Madagascar has a distinctive fruit bar community consisting of Pteropus rufus, Eidolon dupreanum, and Rousettus madagascariensis. In this study, we observed fruit bat visits to flowering baobabs (Adansonia suarezensis and Adansonia grandideri) and kapok trees (Ceiba pentandra) during the austral winter. Eidolon dupreanum was recorded feeding on the nectar of baobabs and kapok, P rufus was observed Feeding oil kapok only and no R. madagascariensis were seen. Three mammals species, two small lemurs (Phaner furcifer and Mirza coquereli) and E. dupreanum, made nondestructive visits to flowering A. grandidieri and are therefore all potential pollinators of this endangered baobab. This is the first evidence to show that A. grandidieri is bit-pollinated and Further demonstrates the close link between fruit bats and some of Madagascars endemic plants. Eidolon dupreanum was the only mammal species recorded visiting A. suarezensis and visits peaked at the reported limes of maximum nectar concentration. Pteropus rufus visited kapok mostly before midnight when most nectar was available, but E. dupreanum visited later in the night. These differences in timing of foraging on kapok can be explained either by differing distances from the roost sites of each species or by resource partitioning.

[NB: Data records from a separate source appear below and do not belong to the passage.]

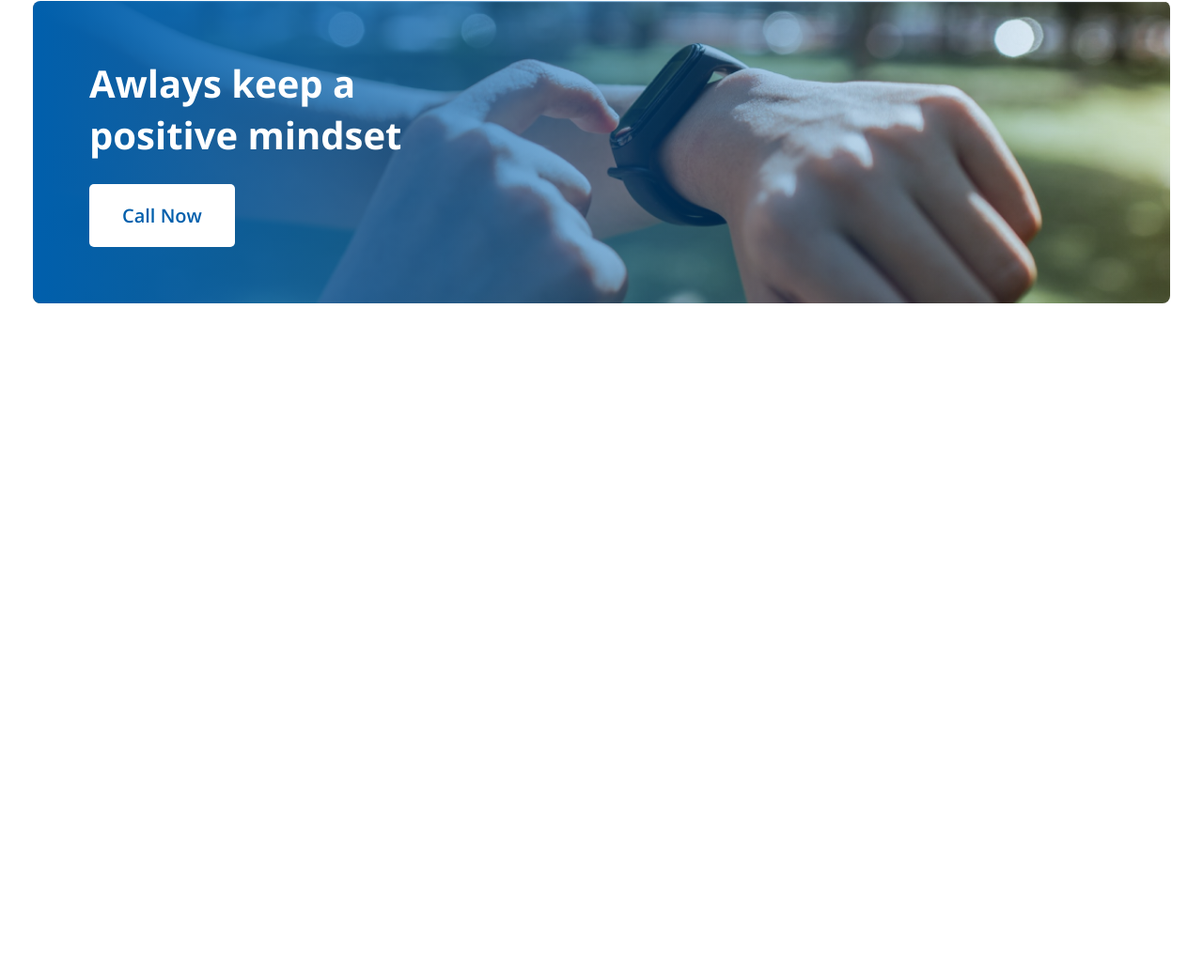
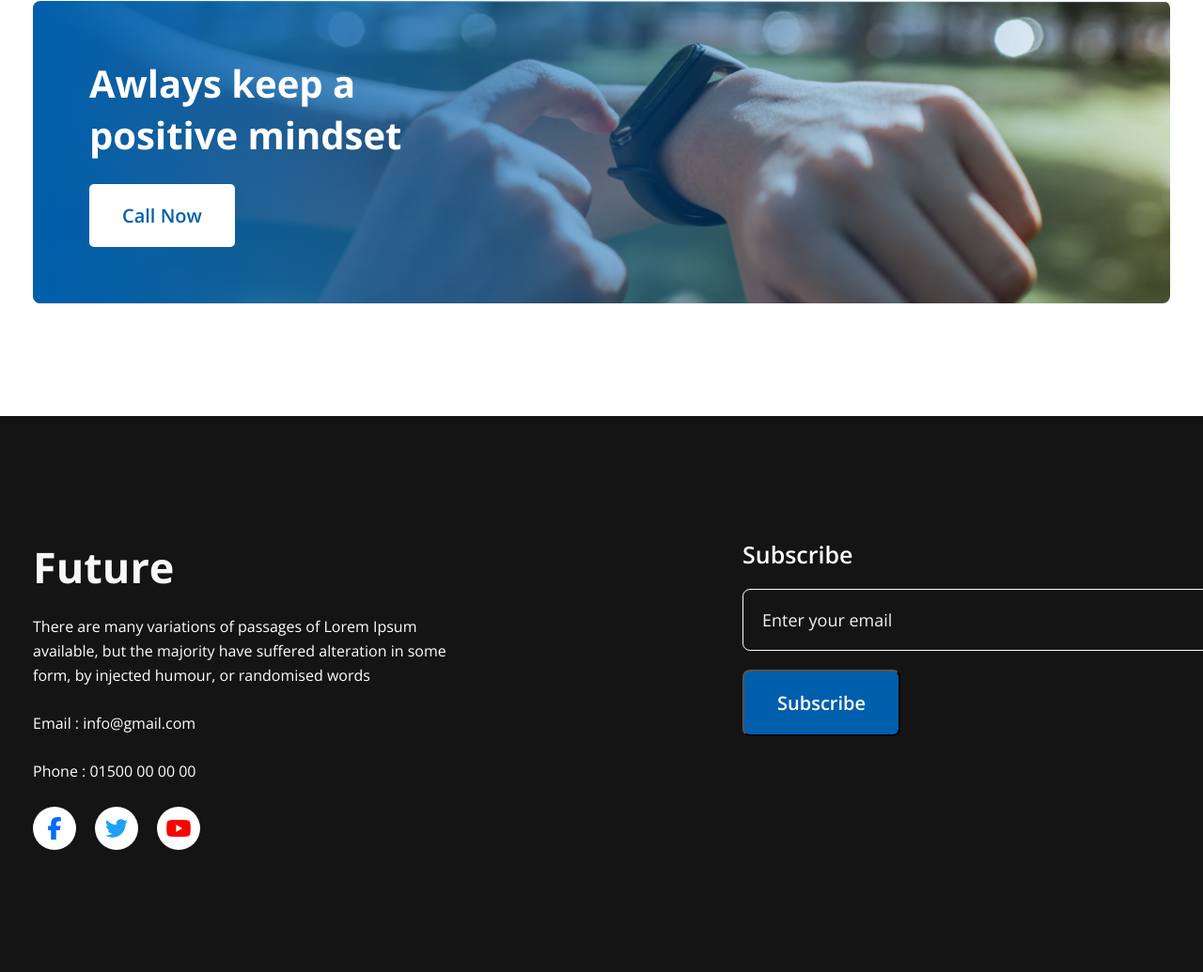
Before and after one commit to developer-aminur/new-year-project, a plain HTML site: page index.html in a window 1280 px wide. Shown: the part 2133-3168 px from the top of the page at 94% size. Before the commit the page ends 2576 px from the top, so only its background shows below. Drawn offline with nearby package versions, Linux system fonts and the light colour scheme.

Commit message:
Footer area complete

```diff
--- a/index.html
+++ b/index.html
@@ -7,6 +7,7 @@
     <link rel="preconnect" href="https://fonts.googleapis.com">
     <link rel="preconnect" href="https://fonts.gstatic.com" crossorigin>
     <link href="https://fonts.googleapis.com/css2?family=Open+Sans:wght@400;500;600;700;800&display=swap" rel="stylesheet">
+    <script src="https://kit.fontawesome.com/e45d5c607f.js" crossorigin="anonymous"></script>
     <link rel="stylesheet" href="styles/style.css">
 </head>
 <body>
@@ -70,5 +71,27 @@
             </div>
         </section>
     </main>
+    <footer>
+        <div class="footer_area container">
+            <div class="f_cont">
+                <h2>Future</h2>
+                <p class="f_desc">There are many variations of passages of Lorem Ipsum available, but the majority have suffered alteration in some form, by injected humour, or randomised words</p>
+                <p>Email : <a href="mailto:info@gmail.com">info@gmail.com</a></p>
+                <p>Phone : <a href="tel:01500 00 00 00">01500 00 00 00</a></p>
+                <ul>
+                    <li><a href=""><i class="fa-brands fa-facebook-f"></i></a></li>
+                    <li><a href=""><i class="fa-brands fa-twitter"></i></a></li>
+                    <li><a href=""><i class="fa-brands fa-youtube"></i></a></li>
+                </ul>
+            </div>
+            <div class="subscribe">
+                <h2>Subscribe</h2>
+                <form action="">
+                    <input type="email" name="email" id="eamil" placeholder="Enter your email">
+                    <input type="button" value="Subscribe" class="subs_btn">
+                </form>
+            </div>
+        </div>
+    </footer>
 </body>
 </html>
--- a/styles/style.css
+++ b/styles/style.css
@@ -150,3 +150,101 @@ header{
     margin-bottom: 25px;
     max-width: 450px;
 }
+
+/* Footer area styles here  */
+
+footer{
+    background:#151414;
+    padding: 130px 0;
+}
+.footer_area{
+    display: flex;
+    align-items: start;
+    justify-content: start;
+    gap: 300px;
+}
+.f_cont{
+    width: 50%;
+}
+.f_cont h2{
+    color: #F8F8F8;
+    font-size: 45px;
+    font-weight: 700;
+    margin-bottom: 20px;
+}
+.f_cont p{
+    color: #FFF;
+    font-size: 16px;
+    line-height: 26px;
+    margin-bottom: 25px;
+}
+.f_cont p a{
+    color: #FFF;
+    font-size: 16px;
+    line-height: 26px;
+    text-decoration: none;
+}
+.f_cont ul{
+    display: flex;
+    gap: 20px;
+}
+.f_cont ul li{
+    list-style: none;
+}
+.f_cont ul li a{
+    text-decoration: none;
+    display: inline-block;
+    width: 46px;
+    line-height: 46px;
+    background-color: #FFF;
+    border-radius: 50%;
+    text-align: center;
+    font-size: 24px;
+}
+
+.f_cont ul li a .fa-facebook-f{
+    color: #006AFF;
+}
+.f_cont ul li a .fa-twitter{
+    color: #1DA1F2;
+}
+.f_cont ul li a .fa-youtube{
+    color: #FF0000;
+}
+.subscribe{
+    width: 50%;
+}
+.subscribe h2{
+    color: #FFF;
+    font-size: 25px;
+    font-weight: 600;
+    margin-bottom: 20px;
+}
+.subscribe input[type="email"]{
+    display: block;
+    width: 100%;
+    border-radius: 8px;
+    border: 1px solid #FFF;
+    background: #151414;
+    color: #fff;
+    font-size: 18px;
+    margin-bottom: 20px;
+    padding: 20px;
+    outline: 0;
+}
+.subscribe input[type="email"]::placeholder{
+    color: #F3F3F3;
+    font-size: 18px;
+}
+.subscribe input.subs_btn{
+    color: #FFF;
+    font-size: 20px;
+    font-weight: 600;
+    border-radius: 8px;
+    background: #005FAC;
+    padding: 20px 35px;
+}
+.subscribe input.subs_btn:hover{
+    background: #015396;
+    cursor: pointer;
+}
```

We advocate increased levels of protection, education awareness, and applied research oil both mammal-pollinated baobab species and fruit bats, and suggest that both baobabs and bats are candidate "flagship species" for the threatened city forests of Madagascar.
- resource use
- COMOROS ISLANDS